▶ _What you will do_: Could you set down the lines from the first line of the entries below through the line with "- An octocopter", exactly and with no pictures?

○ ○ ○ ○ ○ ○ ○

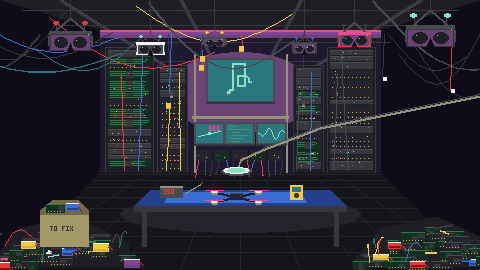
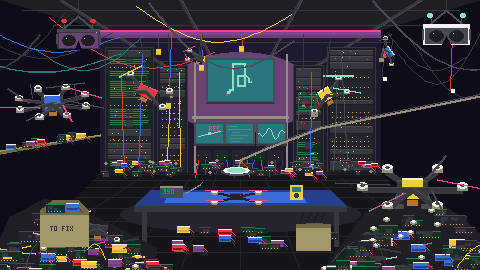
Lab: big drones, hanging wrecks, more e-waste, two pairs of goggles
- drone() helper: quads, hexes and octos seen from above, with snapped or
  dangling arms, missing props, and a tilt for drones hung from a cord
- An octocopter on the left wall, a heavy-lift hexacopter on the right heap,
  a crashed 7-inch in the left heap, four wrecks hanging from the ceiling
- More e-waste: along the back wall, under the bench, a crate of frames, a
  junk shelf, bigger heaps; the added clutter uses its own random stream so
  the rest of the scene is unchanged
- Goggles cut to two

Claude-Session: https://claude.ai/code/session_01UmY5gnHVZKbKAZ5r4hJAVp

diff --git a/site/shop.html b/site/shop.html
@@ -27,7 +27,7 @@
 </div></header>
 <main>
 <div class="lab-hero">
-  <img class="pixel" src="img/lab.png" width="1440" height="810" alt="luci3D's lab: server racks built from salvaged boards, cables and FPV goggles hanging from the ceiling, a workbench with a quad under a ring light, and piles of boards waiting to be fixed.">
+  <img class="pixel" src="img/lab.png" width="1440" height="810" alt="luci3D's lab: server racks built from salvaged boards, cables, goggles and wrecked drones hanging from the ceiling, an octocopter on the wall, a heavy-lift hexacopter on a heap of e-waste, and a workbench with a quad under a ring light.">
 </div>
 
 <section class="block"><div class="wrap">

diff --git a/art/lab/make_lab.py b/art/lab/make_lab.py
@@ -2,9 +2,10 @@
 """The Lab: luci3D's workshop, the shop page's header (and the game's lab).
 
 Half e-waste pile, half slapped-together supercomputer. Cables sag from the
-ceiling with FPV goggles hanging off them, ready to grab. Server racks built
-from salvaged boards blink at the back, a workbench sits under a magnifier lamp,
-and piles of boards, packs, props and frames wait to be fixed.
+ceiling with two pairs of FPV goggles hanging ready and wrecked drones dangling
+off cords. Server racks built from salvaged boards blink at the back, an
+octocopter hangs on the wall like a trophy, a heavy-lift hexacopter sits on a
+heap of e-waste, and a workbench waits under a ring light.
 
 One-point perspective, drawn at the street-view resolution (480 x 270) and
 scaled up with hard pixels. Flat shapes, no outlines, palette colours only.
@@ -70,6 +71,126 @@ def toward_vp(x, y, t):
 def sag(x0, y0, x1, y1, dip, n=24):
     return [(x0 + (x1 - x0) * i / n, y0 + (y1 - y0) * i / n + dip * math.sin(math.pi * i / n)) for i in range(n + 1)]
 
+
+CABLE = [IC_DARK, IC_DARK, IC_GREY, LOGO_RED, WIRE_YELLOW, WIRE_BLUE, IC_DARK, SIGNAL_TEAL_DEEP]
+SHADE_LIT = {}
+# ================================================================= the piles: boards, packs, props, frames
+def board(x, y, w, h, green):
+    x, y = int(x), int(y)
+    R(x, y, x + w, y + h, MASK if green else BLACK_TRACE)
+    R(x, y, x + w, y, TRACE_HIGHLIGHT if green else IC_GREY)
+    for i in range(rng.randrange(1, 4)):
+        cx, cy = x + rng.randrange(2, max(3, w - 4)), y + rng.randrange(2, max(3, h - 3))
+        R(cx, cy, cx + rng.randrange(2, 6), cy + rng.randrange(2, 4), IC_DARK)
+    for i in range(x + 2, x + w - 1, 3):
+        px(i, y + h - 1, ENIG_GOLD)
+
+
+def pack(x, y, w, h, col):
+    R(x, y, x + w, y + h, col)
+    R(x, y, x + w, y, SILKSCREEN_WHITE)
+    R(x + 1, y + h - 2, x + w - 1, y + h - 1, SHADE_DARK[col])
+    line([(x + w, y + 2), (x + w + 4, y + 6)], LOGO_RED)
+    line([(x + w, y + 4), (x + w + 4, y + 9)], IC_DARK)
+
+
+SHADE_DARK = {WIRE_YELLOW: ENIG_GOLD, WIRE_BLUE: WIRE_BLUE_DEEP, LOGO_RED: BURN_RED, GRAFFITI_PURPLE: DUSK_PURPLE}
+
+
+def pile(x0, x1, ybase, n, hgt=46, peak=0.5):
+    poly([(x0, ybase), (x0 + (x1 - x0) * peak * 0.4, ybase - hgt * 0.75), (x0 + (x1 - x0) * peak, ybase - hgt),
+          (x0 + (x1 - x0) * (0.5 + peak / 2), ybase - hgt * 0.7), (x1, ybase - hgt * 0.3), (x1, ybase + 4),
+          (x0, ybase + 4)], IC_BLACK)                                      # the heap's dark mass
+    for i in range(n):
+        t = rng.random()
+        x = x0 + (x1 - x0) * rng.random()
+        top = ybase - hgt * 0.85 * math.sin(math.pi * min(1, (x - x0) / (x1 - x0) / (2 * peak) if x - x0 < (x1 - x0) * peak
+                                                         else 0.5 + (x - x0 - (x1 - x0) * peak) / ((x1 - x0) * (1 - peak)) / 2))
+        y = rng.uniform(top, ybase)
+        k = rng.random()
+        if k < 0.45:
+            board(x, y, rng.randrange(10, 24), rng.randrange(6, 12), rng.random() < 0.5)
+        elif k < 0.65:
+            pack(x, y, rng.randrange(10, 16), rng.randrange(6, 9), rng.choice(list(SHADE_DARK)))
+        elif k < 0.8:                                                      # a broken prop
+            line([(x, y), (x + rng.randrange(8, 14), y - rng.randrange(-3, 4))], rng.choice([SIGNAL_PINK, WIRE_YELLOW, GLOW_TEAL]), 2)
+        elif k < 0.9:                                                      # a motor
+            ell(x, y, 3, 2, SILKSCREEN_SHADE)
+            ell(x, y - 1, 2, 1, SILKSCREEN_WHITE)
+        else:                                                              # a frame arm
+            line([(x, y), (x + rng.randrange(14, 24), y + rng.randrange(-6, 6))], IC_DARK, 3)
+    for i in range(6):                                                     # cables tangled over the top
+        xa = rng.uniform(x0, x1)
+        line(sag(xa, ybase - rng.randrange(10, 30), xa + rng.randrange(-30, 30), ybase - rng.randrange(0, 20),
+                 -rng.randrange(4, 12), 10), rng.choice(CABLE))
+
+
+
+
+def drone(cx, cy, r, arms=4, tilt=0.0, flat=0.42, broken=(), dangling=(), noprop=(), body=IC_DARK,
+          battery=None, gear=0, props=(SIGNAL_PINK, IC_GREY), led=GLOW_TEAL):
+    """A drone seen from slightly above. tilt (radians) rotates the whole thing, for drones
+    hanging off a wire. broken: arms snapped short. dangling: arms snapped and hanging by
+    their motor wires. noprop: motors that lost their prop."""
+    ca, sa = math.cos(tilt), math.sin(tilt)
+
+    def T(x, y):
+        return cx + x * ca - y * sa, cy + x * sa + y * ca
+    base = {4: 45, 6: 0, 8: 22.5}[arms]
+    angs = [math.radians(base + 360 * i / arms) for i in range(arms)]
+    aw = max(2, round(r / 9))
+    mr = max(2, r / 10)
+
+    def carbon(a, b):                                                    # a carbon arm with a lit top edge
+        line([a, b], IC_DARK, aw)
+        line([(a[0], a[1] - aw / 2), (b[0], b[1] - aw / 2)], IC_GREY)
+    if gear:                                                             # landing gear
+        for sx in (-1, 1):
+            line([T(sx * r * 0.25, 0), T(sx * r * 0.36, gear)], IC_GREY, max(1, aw - 1))
+            line([T(sx * r * 0.5, gear), T(sx * r * 0.18, gear)], IC_GREY, max(1, aw - 1))
+
+    def arm(i):
+        a = angs[i]
+        ex, ey = r * math.cos(a), r * math.sin(a) * flat
+        if i in broken:
+            carbon(T(0, 0), T(ex * 0.45, ey * 0.45))
+            px(*T(ex * 0.47, ey * 0.47), IC_GREY)                       # splintered carbon
+            return
+        if i in dangling:
+            hx, hy = ex * 0.5, ey * 0.5
+            carbon(T(0, 0), T(hx, hy))
+            fx, fy = T(hx, hy)
+            carbon((fx, fy), (fx + ex * 0.1, fy + r * 0.55))                  # the snapped half
+            line([(fx + 1, fy), (fx + 3, fy + r * 0.5)], LOGO_RED)          # motor wires
+            R(fx + ex * 0.1 - mr, fy + r * 0.55, fx + ex * 0.1 + mr, fy + r * 0.55 + mr * 1.3, SILKSCREEN_SHADE)
+            return
+        carbon(T(0, 0), T(ex, ey))
+        mx, my = T(ex, ey)
+        R(mx - mr, my - mr, mx + mr, my, SILKSCREEN_SHADE)               # motor bell
+        ell(mx, my - mr, mr, mr * 0.5, SILKSCREEN_WHITE)
+        ell(mx, my - mr, mr * 0.35, mr * 0.2, IC_GREY)
+        if i not in noprop:
+            pr, pa = r * 0.55, math.radians(25 + 53 * i)
+            c = props[i % len(props)]
+            line([(mx - pr * math.cos(pa), my - mr * 1.2 - pr * math.sin(pa) * flat),
+                  (mx + pr * math.cos(pa), my - mr * 1.2 + pr * math.sin(pa) * flat)], c, 2 if r >= 24 else 1)
+    far = [i for i in range(arms) if math.sin(angs[i]) < 0]
+    near = [i for i in range(arms) if math.sin(angs[i]) >= 0]
+    for i in far:
+        arm(i)
+    bw, bh = r * 0.3, r * 0.42 * flat + 1                                # the stack
+    poly([T(-bw, -bh), T(bw, -bh), T(bw, bh), T(-bw, bh)], body)
+    poly([T(-bw, -bh), T(bw, -bh), T(bw, -bh + 1), T(-bw, -bh + 1)], SHADE_LIT.get(body, IC_GREY))
+    poly([T(-bw, bh - 1), T(bw, bh - 1), T(bw, bh + 1), T(-bw, bh + 1)], IC_BLACK)
+    if battery:
+        poly([T(-bw * 0.7, -bh - 2), T(bw * 0.7, -bh - 2), T(bw * 0.7, bh - 2), T(-bw * 0.7, bh - 2)], battery)
+        poly([T(-bw * 0.7, -bh - 2), T(bw * 0.7, -bh - 2), T(bw * 0.7, -bh - 1), T(-bw * 0.7, -bh - 1)], SILKSCREEN_WHITE)
+    poly([T(-bw * 0.35, bh), T(bw * 0.35, bh), T(bw * 0.35, bh + mr), T(-bw * 0.35, bh + mr)], COPPER)  # camera cage
+    if led:
+        px(*T(bw * 0.6, 0), led)
+    for i in near:
+        arm(i)
+    return T
 
 # ================================================================= the room
 x0, y0, x1, y1 = BW
@@ -189,8 +310,37 @@ for xx in range(198, 286, 7):                                            # cable
     line(sag(xx, 160, xx + rng.randrange(-6, 6), 172 + rng.randrange(0, 6), rng.randrange(2, 6), 8),
          rng.choice([IC_DARK, IC_GREY, WIRE_BLUE, LOGO_RED]))
 
+# junk heaped along the foot of the back wall (own random stream: keeps the original scene stable)
+rng, _rng_main = random.Random(21), rng
+for i in range(70):
+    x = rng.uniform(x0 - 2, x1 - 8)
+    y = rng.uniform(160, 172)
+    k = rng.random()
+    if k < 0.5:
+        board(x, y, rng.randrange(5, 11), rng.randrange(3, 6), rng.random() < 0.5)
+    elif k < 0.75:
+        pack(x, y, rng.randrange(5, 8), 3, rng.choice(list(SHADE_DARK)))
+    else:
+        ell(x, y, 1.5, 1, SILKSCREEN_SHADE)
+
+# shelves on the left wall, loaded with junk and a big octocopter
+for ys in (150,):
+    a, b = (0, ys), toward_vp(0, ys, 0.4167)
+    poly([a, b, (b[0], b[1] + 2), (a[0], a[1] + 4)], FR4_SHADE)
+    poly([a, b, (b[0], b[1] + 1), (a[0], a[1] + 1)], FR4_EDGE)
+    for i in range(12):
+        t = rng.uniform(0.02, 0.38)
+        x, y = toward_vp(0, ys, t)
+        if rng.random() < 0.6:
+            board(x, y - rng.randrange(4, 8), rng.randrange(6, 12), rng.randrange(4, 7), rng.random() < 0.5)
+        else:
+            pack(x, y - 5, rng.randrange(6, 10), 4, rng.choice(list(SHADE_DARK)))
+drone(52, 104, 36, arms=8, tilt=-0.06, props=(IC_GREY, SIGNAL_PINK), noprop=(5,), battery=WIRE_BLUE)   # wall trophy
+for hx in (30, 74):
+    line([(hx, 84), (hx + 2, 98)], IC_GREY)
+rng = _rng_main
+
 # ================================================================= ceiling: cables and hanging goggles
-CABLE = [IC_DARK, IC_DARK, IC_GREY, LOGO_RED, WIRE_YELLOW, WIRE_BLUE, IC_DARK, SIGNAL_TEAL_DEEP]
 anchors = []
 for i in range(16):                                                      # sagging runs across the ceiling
     xa = rng.randrange(-40, W + 40)
@@ -242,7 +392,22 @@ def goggles(cx, top, size, body=IC_DARK, foam=DUSK_PURPLE, ant=LOGO_RED):
     R(cx + w / 2, y + h * 0.25, cx + w / 2 + max(1, size), y + h * 0.75, IC_GREY)
 
 
-SHADE_LIT = {IC_DARK: IC_GREY, SILKSCREEN_WHITE: SILKSCREEN_WHITE, IC_BLACK: IC_DARK, LOGO_RED: SIGNAL_PINK}
+def hang(top_x, cx, cy, r, **kw):
+    """A wrecked drone hung from the ceiling by one cord."""
+    T = drone(cx, cy, r, **kw)
+    hx, hy = T(0, -r * 0.2)
+    line([(top_x, max(0, toward_vp(top_x, 0, 0.35)[1])), (hx, hy)], IC_DARK)
+
+
+SHADE_LIT.update({IC_DARK: IC_GREY, SILKSCREEN_WHITE: SILKSCREEN_WHITE, IC_BLACK: IC_DARK, LOGO_RED: SIGNAL_PINK,
+                  WIRE_BLUE: GLOW_TEAL})
+
+rng, _rng_main = random.Random(33), rng
+hang(140, 146, 92, 30, tilt=0.42, broken=(1,), noprop=(0, 3), props=(WIRE_YELLOW,), body=LOGO_RED, led=None)
+hang(330, 326, 96, 27, tilt=-0.55, dangling=(2,), noprop=(1,), props=(GLOW_TEAL,), battery=WIRE_YELLOW, led=None)
+hang(200, 198, 58, 15, tilt=0.25, broken=(0, 3), props=(SIGNAL_PINK,), led=None)
+hang(392, 388, 52, 17, tilt=0.95, broken=(3,), dangling=(1,), noprop=(0,), props=(IC_GREY,), body=WIRE_BLUE, led=None)
+rng = _rng_main
 
 # ================================================================= workbench
 bench = [(150, 190), (330, 190), (346, 206), (134, 206)]
@@ -281,57 +446,23 @@ ell(236, 171, 15, 4, IC_GREY)                                                # r
 ell(236, 170, 13, 3, SILKSCREEN_WHITE)
 ell(236, 170, 9, 2, GLOW_TEAL)
 
-# ================================================================= the piles: boards, packs, props, frames
-def board(x, y, w, h, green):
-    x, y = int(x), int(y)
-    R(x, y, x + w, y + h, MASK if green else BLACK_TRACE)
-    R(x, y, x + w, y, TRACE_HIGHLIGHT if green else IC_GREY)
-    for i in range(rng.randrange(1, 4)):
-        cx, cy = x + rng.randrange(2, max(3, w - 4)), y + rng.randrange(2, max(3, h - 3))
-        R(cx, cy, cx + rng.randrange(2, 6), cy + rng.randrange(2, 4), IC_DARK)
-    for i in range(x + 2, x + w - 1, 3):
-        px(i, y + h - 1, ENIG_GOLD)
-
-
-def pack(x, y, w, h, col):
-    R(x, y, x + w, y + h, col)
-    R(x, y, x + w, y, SILKSCREEN_WHITE)
-    R(x + 1, y + h - 2, x + w - 1, y + h - 1, SHADE_DARK[col])
-    line([(x + w, y + 2), (x + w + 4, y + 6)], LOGO_RED)
-    line([(x + w, y + 4), (x + w + 4, y + 9)], IC_DARK)
-
-
-SHADE_DARK = {WIRE_YELLOW: ENIG_GOLD, WIRE_BLUE: WIRE_BLUE_DEEP, LOGO_RED: BURN_RED, GRAFFITI_PURPLE: DUSK_PURPLE}
-
-
-def pile(x0, x1, ybase, n):
-    poly([(x0, ybase), (x0 + (x1 - x0) * 0.2, ybase - 34), (x0 + (x1 - x0) * 0.6, ybase - 46),
-          (x1, ybase - 20), (x1, ybase + 4), (x0, ybase + 4)], IC_BLACK)    # the heap's dark mass
-    for i in range(n):
-        t = rng.random()
-        x = x0 + (x1 - x0) * rng.random()
-        top = ybase - 40 * math.sin(math.pi * (x - x0) / (x1 - x0)) * 0.9
-        y = rng.uniform(top, ybase)
-        k = rng.random()
-        if k < 0.45:
-            board(x, y, rng.randrange(10, 24), rng.randrange(6, 12), rng.random() < 0.5)
-        elif k < 0.65:
-            pack(x, y, rng.randrange(10, 16), rng.randrange(6, 9), rng.choice(list(SHADE_DARK)))
-        elif k < 0.8:                                                      # a broken prop
-            line([(x, y), (x + rng.randrange(8, 14), y - rng.randrange(-3, 4))], rng.choice([SIGNAL_PINK, WIRE_YELLOW, GLOW_TEAL]), 2)
-        elif k < 0.9:                                                      # a motor
-            ell(x, y, 3, 2, SILKSCREEN_SHADE)
-            ell(x, y - 1, 2, 1, SILKSCREEN_WHITE)
-        else:                                                              # a frame arm
-            line([(x, y), (x + rng.randrange(14, 24), y + rng.randrange(-6, 6))], IC_DARK, 3)
-    for i in range(6):                                                     # cables tangled over the top
-        xa = rng.uniform(x0, x1)
-        line(sag(xa, ybase - rng.randrange(10, 30), xa + rng.randrange(-30, 30), ybase - rng.randrange(0, 20),
-                 -rng.randrange(4, 12), 10), rng.choice(CABLE))
-
-
-pile(-10, 128, 262, 46)
-pile(352, 492, 262, 46)
+rng, _rng_main = random.Random(44), rng
+for i in range(18):                                                      # junk under the bench
+    x = rng.uniform(150, 320)
+    y = rng.uniform(222, 246)
+    if rng.random() < 0.6:
+        board(x, y, rng.randrange(10, 20), rng.randrange(5, 9), rng.random() < 0.5)
+    else:
+        pack(x, y, rng.randrange(10, 14), rng.randrange(5, 8), rng.choice(list(SHADE_DARK)))
+R(296, 224, 330, 250, FR4_EDGE)                                          # a crate of spare frames
+R(296, 224, 330, 227, FR4_SHADE)
+for i in range(4):
+    line([(300 + i * 7, 222), (304 + i * 7, 212)], IC_BLACK, 2)
+pile(-14, 156, 268, 92, hgt=70, peak=0.35)
+pile(324, 494, 268, 92, hgt=74, peak=0.6)
+drone(412, 190, 50, arms=6, gear=16, battery=WIRE_YELLOW, props=(SIGNAL_PINK, IC_GREY), noprop=(4,))   # heavy-lift hex
+drone(98, 230, 28, arms=4, tilt=0.15, broken=(3,), noprop=(0,), props=(WIRE_YELLOW,), led=None)  # a crashed 7-incher
+rng = _rng_main
 # a cardboard box of things to fix
 R(40, 210, 88, 246, FR4_EDGE)
 R(40, 210, 88, 214, FR4_SHADE)
@@ -341,9 +472,7 @@ board(46, 204, 18, 8, True)
 pack(66, 203, 12, 7, WIRE_BLUE)
 
 # hanging goggles in front of everything else, near ones bigger
-for (cx, top, size, body, ant) in [(70, 18, 1.1, IC_DARK, LOGO_RED), (150, 34, 0.7, SILKSCREEN_WHITE, GLOW_TEAL),
-                                   (214, 30, 0.55, IC_DARK, WIRE_YELLOW), (304, 36, 0.6, IC_DARK, WIRE_BLUE),
-                                   (354, 22, 0.85, LOGO_RED, IC_DARK), (430, 10, 1.25, IC_DARK, GLOW_TEAL)]:
+for (cx, top, size, body, ant) in [(78, 16, 1.1, IC_DARK, LOGO_RED), (446, 10, 1.2, SILKSCREEN_WHITE, GLOW_TEAL)]:
     line([(cx, 0), (cx, top)], IC_DARK)                                    # hook cord from the ceiling
     goggles(cx, top, size, body, IC_GREY if body == SILKSCREEN_WHITE else DUSK_PURPLE, ant)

○ ○ ○ ○ ○ ○ ○

▶ _Answer box_:
Lab: big drones, hanging wrecks, more e-waste, two pairs of goggles
- drone() helper: quads, hexes and octos seen from above, with snapped or
  dangling arms, missing props, and a tilt for drones hung from a cord
- An octocopter on the left wall, a heavy-lift hexacopter on the right heap,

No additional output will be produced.